SOVA, a 12-story high-rise apartment project, took shape at the northwest corner of 19th and Grant Street in Denver’s Uptown neighborhood. The building, which features 211 apartments and six walk-up, townhome style units, was constructed in less than 24 months using multiple prefabrication techniques that produced efficiencies during the build and increased value to the client. Out of the 5 major prefabricated components for SOVA, the exterior walls were the most critical to the project. They were prefinished, load-bearing and only needed windows inserted to complete the exterior skin of the building, eliminating the use of scaffolding and greatly reducing jobsite waste (both in the form of trash and workflow).
It only took 6 months to erect the building with the Infinity metal framing and all modular mechanical, electrical and plumbing systems incorporated on the interior at the same time.
Each apartment includes stainless steel appliances, quartz countertops, plank flooring, walk-in closets and washers and dryers. The contemporary designed units are complemented by amenities such as a fitness center, golf simulator, paw spa for residents’ pets and Do-It-Yourself bike and ski repair shop. The crown jewel of the amenities spaces is the 12th floor indoor Sky Lounge and outdoor Sky Deck that is complete with gaming areas, an outdoor spa, barbeque grills and lounging areas with fire pits to enjoy views of the Rocky Mountain range.
There are a number of sustainable features to SOVA that both appeal to residents and led to the building achieving LEED Silver certification. The 210-stall parking garage has the capacity for 6 electric car charging stations and there are 95 covered indoor bike racks. All units have water-efficient flow and flush fixtures targeted to save 41% of total indoor potable water usage (approximately 3 million gallons annually). The building also has LED lighting, high-performance glazing and efficient HVAC systems and appliances estimated to save 23% in energy costs compared to a code-compliant building.

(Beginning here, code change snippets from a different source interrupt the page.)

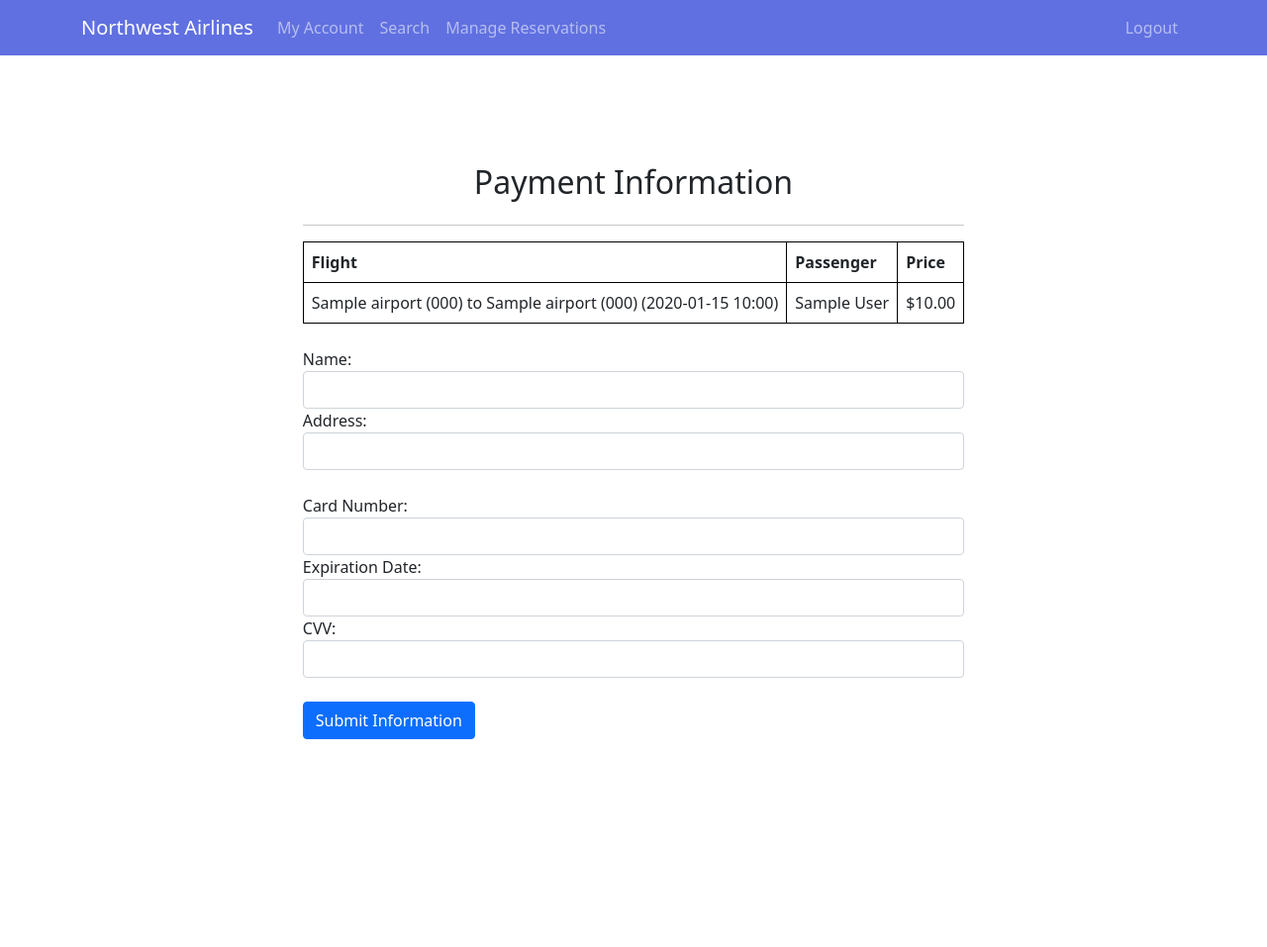
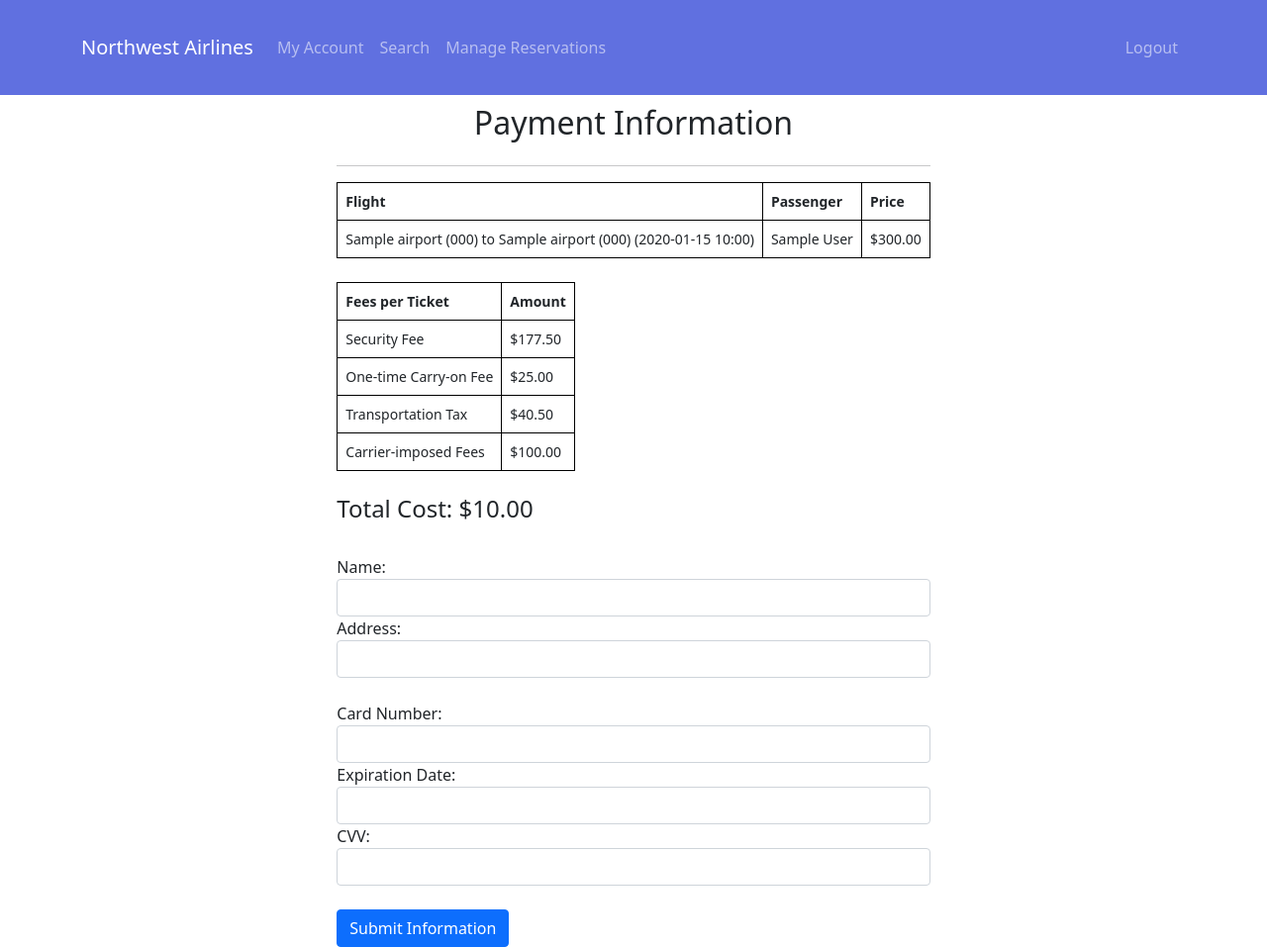
Before and after one commit to mei-sean/Northwest, a Django app: page /payment/1/ in a window 1280 px wide. Shown: the whole page at 99% size. Before the commit the page ends 747 px from the top, so only its background shows below. Run offline with Django 4.2, Linux system fonts and the light colour scheme; a user stored in the database is signed in; tables that the repository leaves empty hold one stand-in row (values such as "Sample post"); some libraries are stand-ins or nearby versions.

Commit message:
fixed search functionality, added some new stuff to payment view, adjust manage reservation page

```diff
--- a/reservations/templates/reservations/payment.html
+++ b/reservations/templates/reservations/payment.html
@@ -3,11 +3,17 @@
 <style>
   table {
     border-collapse: collapse;
+    width: 100
   }
   th,
   td {
     border: 1px solid black;
     padding: 8px;
+    font-size: 14px;
+  }
+  .container {
+    margin-top: 20px;
+    margin-bottom: 20px;
   }
 </style>
 <div
@@ -16,7 +22,7 @@
 >
   <div class="row">
     <div class="col-md-12">
-      <h2 class="text-center mb-4">Payment Information</h2>
+      <h2 class="text-center mb-4"  style="margin-top: 30px;">Payment Information</h2>
       <hr />
       <table>
         <tr>
@@ -28,10 +34,37 @@
         <tr>
           <td>{{ ticket.depart_flight }}</td>
           <td>{{ passenger.first_name }} {{ passenger.last_name }}</td>
-          <td>${{ ticket.total_cost|floatformat:2 }}</td>
+          <td>$300.00</td>
         </tr>
         {% endfor %}
       </table>
+      <br />
+      <table>
+        <tr>
+          <th>Fees per Ticket</th>
+          <th>Amount</th>
+        </tr>
+        <tr>
+          <td>Security Fee</td>
+          <td>$177.50</td>
+        </tr>
+        <tr>
+          <td>One-time Carry-on Fee</td>
+          <td>$25.00</td>
+        </tr>
+        <tr>
+          <td>Transportation Tax</td>
+          <td>$40.50</td>
+        </tr>
+        <tr>
+          <td>Carrier-imposed Fees</td>
+          <td>$100.00</td>
+        </tr>
+      </table>
+      <br />
+
+      <h4>Total Cost: ${{ ticket.total_cost }}</h4>
+
       <br />
       <form method="post" onsubmit="return validateForm()">
         {% csrf_token %}
--- a/reservations/urls.py
+++ b/reservations/urls.py
@@ -15,6 +15,7 @@ urlpatterns = [
     path('payment/<int:ticket_id>/', views.payment_view, name='payment_view'),
     path('manage_reservations/', views.manage_reservations, name='manage_reservations'),
     path('cancel_reservation/<int:ticket_id>/', views.cancel_reservation, name='cancel_reservation'),
+    path('cancel_passenger/<int:ticket_id>/<int:passenger_id>/', views.cancel_passenger, name='cancel_passenger'),
     path('update_user/', views.update_user, name='update_user'),
     path('change_password/', views.change_password, name='change_password'),
 ]
--- a/reservations/views.py
+++ b/reservations/views.py
@@ -148,14 +148,19 @@ def calculate_total_cost(depart_flight, return_flight, num_passengers):
     total_cost = Decimal(0)
 
     # Add the cost of the depart flight
-    total_cost += Decimal(depart_flight.price)
+    total_cost += Decimal(depart_flight.price + 177.5)
+
 
     # Add the cost of the return flight (if there is one)
     if return_flight:
-        total_cost += Decimal(return_flight.price)
+        total_cost += Decimal(return_flight.price + 177.5)
 
     # Multiply the total cost by the number of passengers
     total_cost *= num_passengers
+    '''security fee 177.50
+    one time carry on fee 25.00
+    transportation tax 40.50
+    carrier imposed fees 100.00'''
 
     return total_cost
 
@@ -166,11 +171,11 @@ def passenger_info_view(request, num_tickets):
         return_flight_id = request.GET.get('return_flight_id')
 
         depart_flight = Flight.objects.get(id=depart_flight_id)
-        print(depart_flight)
+
         return_flight = Flight.objects.get(id=return_flight_id) if return_flight_id else None
 
         total_cost = calculate_total_cost(depart_flight, return_flight, num_tickets)
-        print(total_cost)
+
         ticket = Ticket.objects.create(user=request.user, depart_flight=depart_flight, return_flight=return_flight, total_cost=total_cost)
 
         for i in range(1, num_tickets+1):
@@ -224,9 +229,32 @@ def cancel_reservation(request, ticket_id):
     if ticket.user != request.user:
         return HttpResponseForbidden("You do not have permission to cancel this reservation.")
 
+    # Delete the ticket and all related passengers
+    ticket.passengers.all().delete()
     ticket.delete()
+
     messages.success(request, 'Your reservation has been successfully canceled.')
     return redirect('manage_reservations')
+
+@login_required
+def cancel_passenger(request, ticket_id, passenger_id):
+    ticket = Ticket.objects.get(id=ticket_id)
+
+    # Ensure the ticket belongs to the requesting user
+    if ticket.user != request.user:
+        return HttpResponseForbidden("You do not have permission to cancel this reservation.")
+
+    passenger = Passenger.objects.get(id=passenger_id)
+
+
+    # Remove the passenger from the ticket's passengers list
+    ticket.passengers.remove(passenger)
+
+
+    messages.success(request, 'Passenger has been successfully removed from the ticket.')
+    return redirect('manage_reservations')
+
+
 
 @login_required
 def update_user(request):
```
Also changed, not shown: reservations/templates/reservations/manage_reservations.html (+46 -8 lines), reservations/templates/reservations/passenger_information.html (+44 -37 lines), reservations/templates/reservations/search.html (line endings or trailing spaces).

Weitz capitalized on BIM to support the prefabrication of exterior, load-bearing wall panels that were delivered Just-in-Time for installation over a six-month period. The exterior walls came 100 percent finished, needing only windows inserted to complete the exterior skin of the building. From production to installation, the panels were tracked using unique QR codes that can be scanned by an iPad.
The QR code contains data derived from the model about the wall panels, guaranteeing each individual 10-foot tall by 20-foot wide panel was received and placed within the exact flow of construction for which it was designed. If any concerns were experienced in the field with a wall panel, then its QR code could be scanned by field professionals to submit an RFI back through the model to identify the quickest resolution possible without compromising the project’s accelerated schedule.